- [DATA SUPPLIED]:

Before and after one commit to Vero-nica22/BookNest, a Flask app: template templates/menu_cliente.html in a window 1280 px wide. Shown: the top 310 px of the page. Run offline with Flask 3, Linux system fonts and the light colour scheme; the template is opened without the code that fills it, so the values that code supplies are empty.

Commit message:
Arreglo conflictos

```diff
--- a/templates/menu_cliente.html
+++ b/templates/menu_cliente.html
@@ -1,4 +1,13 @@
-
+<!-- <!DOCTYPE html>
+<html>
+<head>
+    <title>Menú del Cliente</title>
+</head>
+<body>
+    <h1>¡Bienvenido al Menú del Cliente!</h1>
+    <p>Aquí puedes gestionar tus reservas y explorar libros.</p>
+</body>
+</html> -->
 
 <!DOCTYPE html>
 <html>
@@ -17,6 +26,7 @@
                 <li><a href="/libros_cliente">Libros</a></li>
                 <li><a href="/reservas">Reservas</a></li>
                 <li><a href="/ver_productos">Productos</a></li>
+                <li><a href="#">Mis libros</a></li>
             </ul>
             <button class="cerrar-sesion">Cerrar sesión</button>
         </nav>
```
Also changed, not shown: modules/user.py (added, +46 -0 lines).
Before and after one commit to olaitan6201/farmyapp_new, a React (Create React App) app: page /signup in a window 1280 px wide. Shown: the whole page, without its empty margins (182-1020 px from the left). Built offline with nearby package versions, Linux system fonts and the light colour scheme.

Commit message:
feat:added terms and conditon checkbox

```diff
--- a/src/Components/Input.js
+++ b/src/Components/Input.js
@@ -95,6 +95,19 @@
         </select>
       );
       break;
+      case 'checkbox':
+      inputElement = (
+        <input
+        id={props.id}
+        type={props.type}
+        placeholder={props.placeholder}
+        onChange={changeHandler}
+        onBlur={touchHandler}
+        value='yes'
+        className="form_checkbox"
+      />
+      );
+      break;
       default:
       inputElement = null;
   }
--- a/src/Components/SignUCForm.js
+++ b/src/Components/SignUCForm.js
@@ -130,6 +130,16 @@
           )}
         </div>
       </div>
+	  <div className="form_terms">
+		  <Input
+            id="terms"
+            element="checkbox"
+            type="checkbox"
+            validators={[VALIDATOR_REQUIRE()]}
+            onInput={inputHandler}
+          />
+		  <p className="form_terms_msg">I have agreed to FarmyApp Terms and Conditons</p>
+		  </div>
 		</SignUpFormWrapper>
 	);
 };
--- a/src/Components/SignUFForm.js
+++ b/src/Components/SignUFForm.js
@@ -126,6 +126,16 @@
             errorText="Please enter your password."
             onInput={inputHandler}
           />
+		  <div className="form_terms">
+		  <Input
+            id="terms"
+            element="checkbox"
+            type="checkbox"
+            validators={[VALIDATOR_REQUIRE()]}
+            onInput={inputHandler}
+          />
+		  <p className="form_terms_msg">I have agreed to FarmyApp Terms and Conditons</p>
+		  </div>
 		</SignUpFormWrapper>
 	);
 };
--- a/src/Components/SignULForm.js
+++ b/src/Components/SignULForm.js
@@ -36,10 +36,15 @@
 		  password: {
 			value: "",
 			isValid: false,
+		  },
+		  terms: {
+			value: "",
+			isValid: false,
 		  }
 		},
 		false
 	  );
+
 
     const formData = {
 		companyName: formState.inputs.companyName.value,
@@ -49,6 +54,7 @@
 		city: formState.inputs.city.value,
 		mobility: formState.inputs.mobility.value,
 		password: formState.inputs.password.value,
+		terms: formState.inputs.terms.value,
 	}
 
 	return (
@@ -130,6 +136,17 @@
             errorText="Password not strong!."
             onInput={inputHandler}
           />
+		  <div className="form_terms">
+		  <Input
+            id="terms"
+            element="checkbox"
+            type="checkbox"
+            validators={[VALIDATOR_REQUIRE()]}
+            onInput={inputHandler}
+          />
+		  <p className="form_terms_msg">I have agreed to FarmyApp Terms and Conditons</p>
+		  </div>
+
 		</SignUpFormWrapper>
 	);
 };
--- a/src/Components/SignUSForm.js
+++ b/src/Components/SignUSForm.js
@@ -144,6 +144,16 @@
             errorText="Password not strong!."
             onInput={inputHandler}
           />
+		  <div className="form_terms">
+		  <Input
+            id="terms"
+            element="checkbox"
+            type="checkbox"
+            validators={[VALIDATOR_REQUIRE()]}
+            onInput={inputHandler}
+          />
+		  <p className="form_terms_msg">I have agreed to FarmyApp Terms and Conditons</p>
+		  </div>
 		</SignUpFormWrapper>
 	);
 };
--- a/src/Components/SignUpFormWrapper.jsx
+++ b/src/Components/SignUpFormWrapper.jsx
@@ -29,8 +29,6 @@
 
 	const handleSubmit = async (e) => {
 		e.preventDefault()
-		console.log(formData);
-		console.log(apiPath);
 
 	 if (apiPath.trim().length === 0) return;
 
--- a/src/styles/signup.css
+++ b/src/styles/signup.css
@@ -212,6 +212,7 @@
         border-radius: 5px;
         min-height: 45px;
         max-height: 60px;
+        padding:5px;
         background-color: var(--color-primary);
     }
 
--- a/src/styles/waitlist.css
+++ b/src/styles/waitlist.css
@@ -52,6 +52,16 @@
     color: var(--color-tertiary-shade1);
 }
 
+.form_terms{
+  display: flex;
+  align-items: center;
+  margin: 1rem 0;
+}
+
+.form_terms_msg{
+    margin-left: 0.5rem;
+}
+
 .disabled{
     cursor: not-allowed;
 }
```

- [HOW TO COMPLETE THIS TASK]:
Each line of the data above containing the string "props" is to be copied.

- [RESULT OF THE EXERCISE]:
+        id={props.id}
+        type={props.type}
+        placeholder={props.placeholder}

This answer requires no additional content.